Last week at the Ignite Spatial: Boston event I gave a short talk – 5min, 20 automated slides, 15sec each – about OpenStreetMap and why I think it can be interesting for town administrations to look at the OpenStreetMap model. In a nutshell:
OpenStreetMap is successfully based on open crowdsourcing, a horizontal multi-directional work-flow model, to build and maintain the world’s largest free geospatial database.
Open crowdsourcing helps to collect local knowledge across your residents, improve local geospatial data, engage residents and provide a 24/7 feedback loop for them.
Wide variety of data and information distribution: OpenStreetMap allows output from raw data access for developers to print map renderings for tourists.
Built-in data interoperability: no matter how many or in what part of the world people are contributing to the project, it all fits together to one piece.
Bottom line: towns should take a serious look at OpenStreetMap and the underlying model. It’s proven to work in many places and provides some valid points town administrations can benefit from.
A week ago Helge and I were invited to host a Digitalks session about GeoServices. Digitalks is an interesting event series in Vienna, aimed to explain recent media and technology developments to a “normal”, not so tech-savvy audience. Meral, the woman behind Digitalks, usually tries to invite early adopters or enthusiasts who are passionate about media and technology to host a session. There’s no PowerPoint in Digitalks, only live demos and hands-on are allowed, which is good and makes the presentations very lively, although it doesn’t always work as expected.
Anyways, I felt honored to be invited and talk a little about GeoServices. Helge did a brilliant job in presenting OpenStreetMap and explaining the revolutionary aspects of the project. I tried to give an overview of the grown variety of geographic applications in the internet since the first appearance of map mashups in 2005 and showing some recent location based services on a mobile device. If I’d have had a closer look at the attendees list first, I probably would’ve had chosen a few other things to demo. The ratio expert/novice of the audience was actually more leaning towards expert, so I hope it wasn’t too obvious for most people.

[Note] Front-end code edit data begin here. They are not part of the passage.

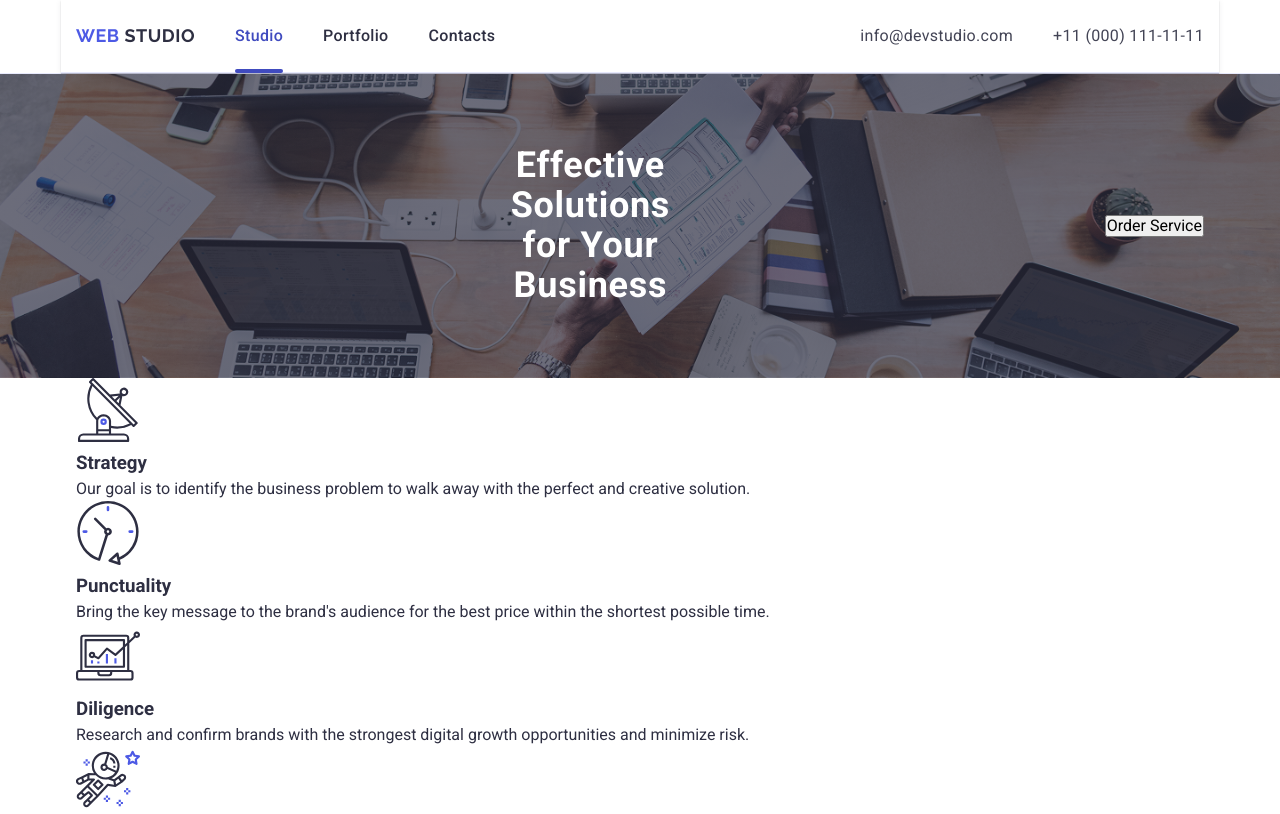
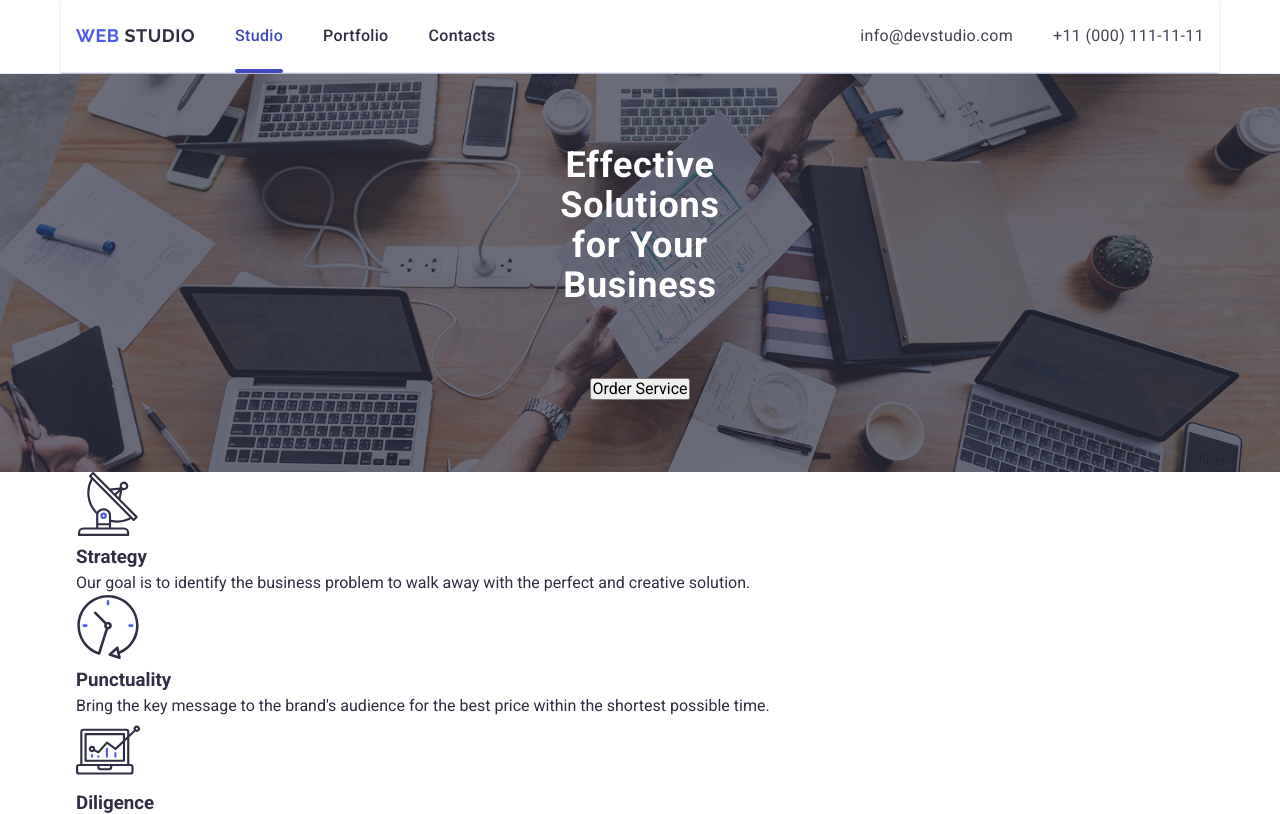
Before and after one commit to Rdazochka/goit-markup-hw-06, a plain HTML site: page index.html in a window 1280 px wide. Shown: the top 814 px of the page. Drawn offline with nearby package versions, Linux system fonts and the light colour scheme.

Commit message:
add solution

```diff
--- a/css/styles.css
+++ b/css/styles.css
@@ -67,12 +67,6 @@ button {
   margin: -1px;
 }
 
-.img {
-  max-width: 100%;
-  height: auto;
-  display: block;
-}
-
 .social-link {
   display: flex;
   align-items: center;
@@ -90,6 +84,12 @@ button {
 .social-item {
   width: 40px;
   height: 40px;
+}
+
+img {
+  max-width: 100%;
+  height: auto;
+  display: block;
 }
 
 /* #region header */
@@ -403,6 +403,10 @@ button {
 }
 
 .solutions .container {
+  display: flex;
+  flex-direction: column;
+  align-items: center;
+  justify-content: center;
 }
 
 h1 {
@@ -412,6 +416,8 @@ h1 {
   letter-spacing: 0.02em;
   text-align: center;
   color: #fff;
+  margin-bottom: 72px;
+  max-width: 216px;
 }
 
 h1 span {
```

Thanks again to Meral for inviting us and many thanks to Luca for taping the session on video!
PS: the next Digitalks is about Microblogging, hosted by Twitter, should be interesting!
Alex and I would like to take the opportunity and introduce, talk about and discuss our project timatio. And I would be interested in doing a session about OpenStreetMap – advantages, use case scenarios or licensing issues compared to other map sources for instance.
Great experiences at former BarCamps let me look forward to an interesting event next weekend. Be there!
The opening is on Friday evening, celebrated with 4 hour presentation block of all participating art projects (no comment on that), and somehow reserved for symposium attendees – there is an entry fee for public visitors. Saturday and Sunday it’s open to the public, without entry fees.
Basically I’ll be there during the weekend, but not all the time. If you would like to meet and hear some details and backgrounds about the projects, please drop me a note (or comment) before and we figure something out.
Below is all the official information about the event:
The exhibition „zoomandscale“ in the context of the symposium „Art and Cartography – Cartography and Art“ shows a range of international artists concerned with maps in a wider sense. The exhibition presents a
variety of positions oscillating between artistic cartography and cartographic art which put into perspective the normative claim of strictly scientific cartography.
Knowing that the map is not the territory but its interpretation we allow different readings of territorial representations. In fact, artists´ maps may capture issues which cartographers´ “scientific” maps would never describe. Whereas the scientific attempt to describe the world makes a normative claim by using rational systems like longitude and latitude, artistic methods use opposite approaches by challenging or ignoring these coordinates. They may even take the liberty to shift points of reference to unexpected grounds. This is what makes maps so intriguing: they communicate different views of our world and help us understand its complexity.
The exhibition “zoomandscale” takes a closer look at the relation between objectivity and interpretation and presents works ranging from maps as reflection of the individual, up to studies of social fields and cityspaces. “zoomandspace” raises the question how to describe places as reference points for strategies of orientation and how maps as metaphors can describe spatial, social and psychological realities.
Academy of Fine Arts, Aula
Schillerplatz 3, 1010 Vienna
18:00h Gallery Opening
Peter Dykhuis [CA], Wolfgang Fiel [AT],
Gabu Heindl [AT], Christian Mayer [AT],
Manuela Mourao [US], Nasrine Seraji, [FR/AT],
Nicole Six & Paul Petritsch [AT], Ludo Slagmolen [NL],
Laurene Vaughan [AU], Ruth Watson [NZ]